The following was the abstract I submitted for the keynote presentation at the recent Mental Health Congress in Paris (9-11/7/18):
Positive Risk-Taking: From Rhetoric to Reality
Do we pay enough attention to the impact that the language we use has on the people we serve, and the ways in which we serve them? Our adherence to professional jargon more often serves to exclude and/or confuse other people. This is most notable in the language of risk, particularly where the negative connotations can often drive a blame culture and promote an unnecessary risk averse approach. Where is the person within such a picture?
Assessing and manging risk is an essential skill; but, so to is calculated and reasoned risk-taking. My concept of ‘Positive Risk-Taking’, initiated in 1994, brings the language of risk, strengths and person-centred outcomes together in a clear and sharp focus. As a concept, it is underpinned by the principles and practice of good risk assessment and management, applicable to all facets of mental health, wider health, and social care considerations.

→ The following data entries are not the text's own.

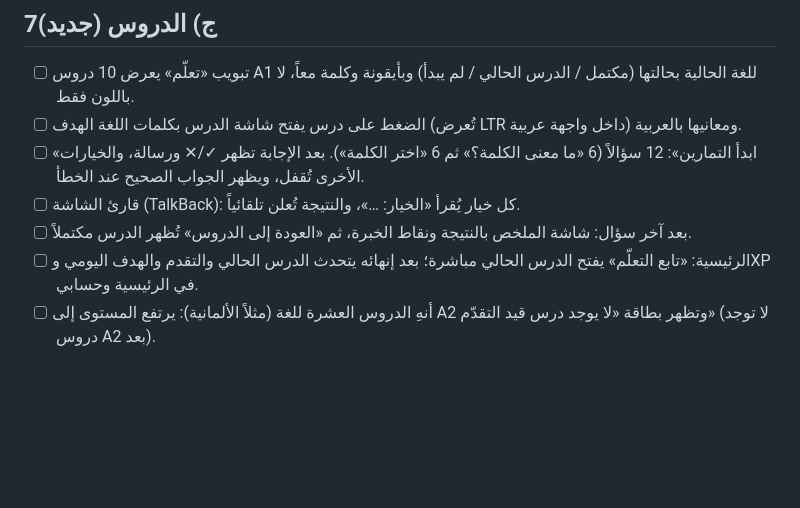
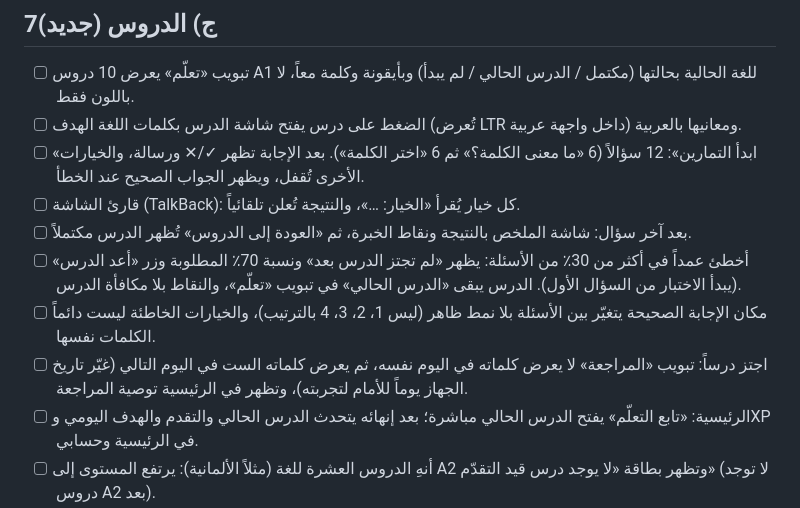
Before and after one commit to MOT1209/Lughati, a Markdown page: TESTING.md, the part around the change. Drawn GitHub-style; blank space fills up the shorter version.

```diff
--- a/TESTING.md
+++ b/TESTING.md
@@ -83,6 +83,9 @@ npx expo start        # ثم امسح QR من Expo Go على جهاز Android
 - [ ] «ابدأ التمارين»: 12 سؤالاً (6 «ما معنى الكلمة؟» ثم 6 «اختر الكلمة»). بعد الإجابة تظهر ✓/✕ ورسالة، والخيارات الأخرى تُقفل، ويظهر الجواب الصحيح عند الخطأ.
 - [ ] قارئ الشاشة (TalkBack): كل خيار يُقرأ «الخيار: …»، والنتيجة تُعلن تلقائياً.
 - [ ] بعد آخر سؤال: شاشة الملخص بالنتيجة ونقاط الخبرة، ثم «العودة إلى الدروس» تُظهر الدرس مكتملاً.
+- [ ] أخطئ عمداً في أكثر من 30٪ من الأسئلة: يظهر «لم تجتز الدرس بعد» ونسبة 70٪ المطلوبة وزر «أعد الدرس» (يبدأ الاختبار من السؤال الأول). الدرس يبقى «الدرس الحالي» في تبويب «تعلّم»، والنقاط بلا مكافأة الدرس.
+- [ ] مكان الإجابة الصحيحة يتغيّر بين الأسئلة بلا نمط ظاهر (ليس 1، 2، 3، 4 بالترتيب)، والخيارات الخاطئة ليست دائماً الكلمات نفسها.
+- [ ] اجتز درساً: تبويب «المراجعة» لا يعرض كلماته في اليوم نفسه، ثم يعرض كلماته الست في اليوم التالي (غيّر تاريخ الجهاز يوماً للأمام لتجربته)، وتظهر في الرئيسية توصية المراجعة.
 - [ ] الرئيسية: «تابع التعلّم» يفتح الدرس الحالي مباشرة؛ بعد إنهائه يتحدث الدرس الحالي والتقدم والهدف اليومي وXP في الرئيسية وحسابي.
 - [ ] أنهِ الدروس العشرة للغة (مثلاً الألمانية): يرتفع المستوى إلى A2 وتظهر بطاقة «لا يوجد درس قيد التقدّم» (لا توجد دروس A2 بعد).
 - [ ] أنهِ درساً، ثم أغلق التطبيق تماماً (اسحبه من التطبيقات الأخيرة) وافتحه وسجّل الدخول بنفس البريد: الدرس ما زال مكتملاً وXP والمستوى كما هي. (الجلسة تبقى بعد الإغلاق.)
```
Also changed, not shown: CLAUDE.md (+2 -2 lines).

The concept is focused on the outcomes, rather than solely being led by the risks. Taking risks for positive outcomesrequires a clear definition and description; but, it is also underpinned by the fully recognized components of mental health good practice… focused and contextualized risk assessment is counter-balanced by a full strengths assessment; supervision and support is complemented by teamwork and team-focused training. Collective decision-making enables balanced and reasoned risk-taking decisions to be made with confidence, and the identification of individual responsibilities for action to be outlined within a thoughtful plan.
Welcoming the audience to the presentation:
A partial link to what you missed!
Fielding a question or two:
And sharing in the post presentation accolades (holiday snapshots time !!):